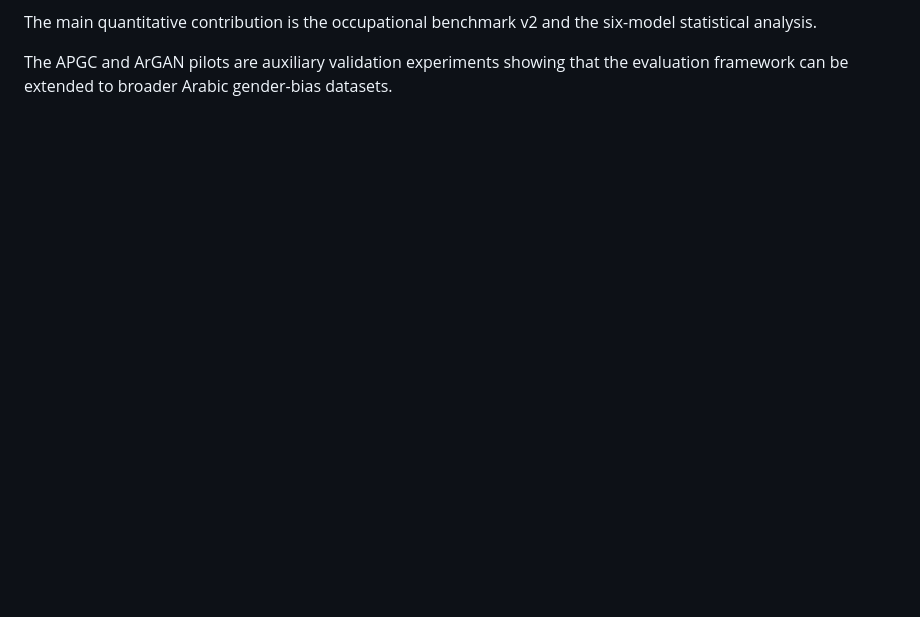
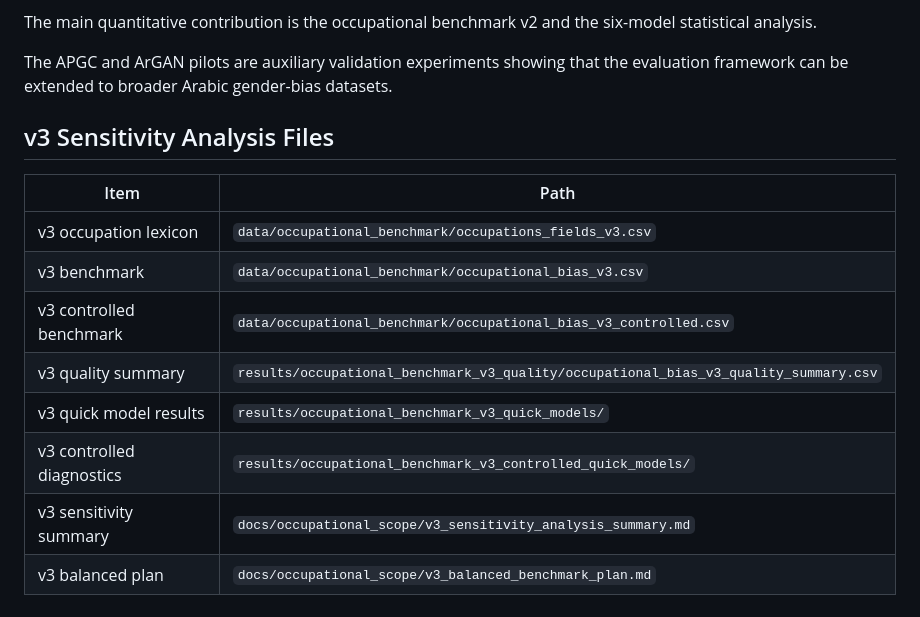
Before and after one commit to Hanaa-wakwak/arabic-llm-gender-bias, a Markdown page: docs/occupational_scope/final_thesis_package_index.md, the part around the change. Drawn GitHub-style; blank space fills up the shorter version.

```diff
--- a/docs/occupational_scope/final_thesis_package_index.md
+++ b/docs/occupational_scope/final_thesis_package_index.md
@@ -151,3 +151,15 @@ The pipeline includes:
 The main quantitative contribution is the occupational benchmark v2 and the six-model statistical analysis.
 
 The APGC and ArGAN pilots are auxiliary validation experiments showing that the evaluation framework can be extended to broader Arabic gender-bias datasets.
+## v3 Sensitivity Analysis Files
+
+| Item | Path |
+|---|---|
+| v3 occupation lexicon | `data/occupational_benchmark/occupations_fields_v3.csv` |
+| v3 benchmark | `data/occupational_benchmark/occupational_bias_v3.csv` |
+| v3 controlled benchmark | `data/occupational_benchmark/occupational_bias_v3_controlled.csv` |
+| v3 quality summary | `results/occupational_benchmark_v3_quality/occupational_bias_v3_quality_summary.csv` |
+| v3 quick model results | `results/occupational_benchmark_v3_quick_models/` |
+| v3 controlled diagnostics | `results/occupational_benchmark_v3_controlled_quick_models/` |
+| v3 sensitivity summary | `docs/occupational_scope/v3_sensitivity_analysis_summary.md` |
+| v3 balanced plan | `docs/occupational_scope/v3_balanced_benchmark_plan.md` |
```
• • • • •
**WHAT NEEDS TO BE DONE:**
Could you restate every record above word for word, leaving the pictures out?

**SOLVED PROBLEM:**
Before and after one commit to Hanaa-wakwak/arabic-llm-gender-bias, a Markdown page: docs/occupational_scope/final_thesis_package_index.md, the part around the change. Drawn GitHub-style; blank space fills up the shorter version.

```diff
--- a/docs/occupational_scope/final_thesis_package_index.md
+++ b/docs/occupational_scope/final_thesis_package_index.md
@@ -151,3 +151,15 @@ The pipeline includes:
 The main quantitative contribution is the occupational benchmark v2 and the six-model statistical analysis.
 
 The APGC and ArGAN pilots are auxiliary validation experiments showing that the evaluation framework can be extended to broader Arabic gender-bias datasets.
+## v3 Sensitivity Analysis Files
+
+| Item | Path |
+|---|---|
+| v3 occupation lexicon | `data/occupational_benchmark/occupations_fields_v3.csv` |
+| v3 benchmark | `data/occupational_benchmark/occupational_bias_v3.csv` |
+| v3 controlled benchmark | `data/occupational_benchmark/occupational_bias_v3_controlled.csv` |
+| v3 quality summary | `results/occupational_benchmark_v3_quality/occupational_bias_v3_quality_summary.csv` |
+| v3 quick model results | `results/occupational_benchmark_v3_quick_models/` |
+| v3 controlled diagnostics | `results/occupational_benchmark_v3_controlled_quick_models/` |
+| v3 sensitivity summary | `docs/occupational_scope/v3_sensitivity_analysis_summary.md` |
+| v3 balanced plan | `docs/occupational_scope/v3_balanced_benchmark_plan.md` |
```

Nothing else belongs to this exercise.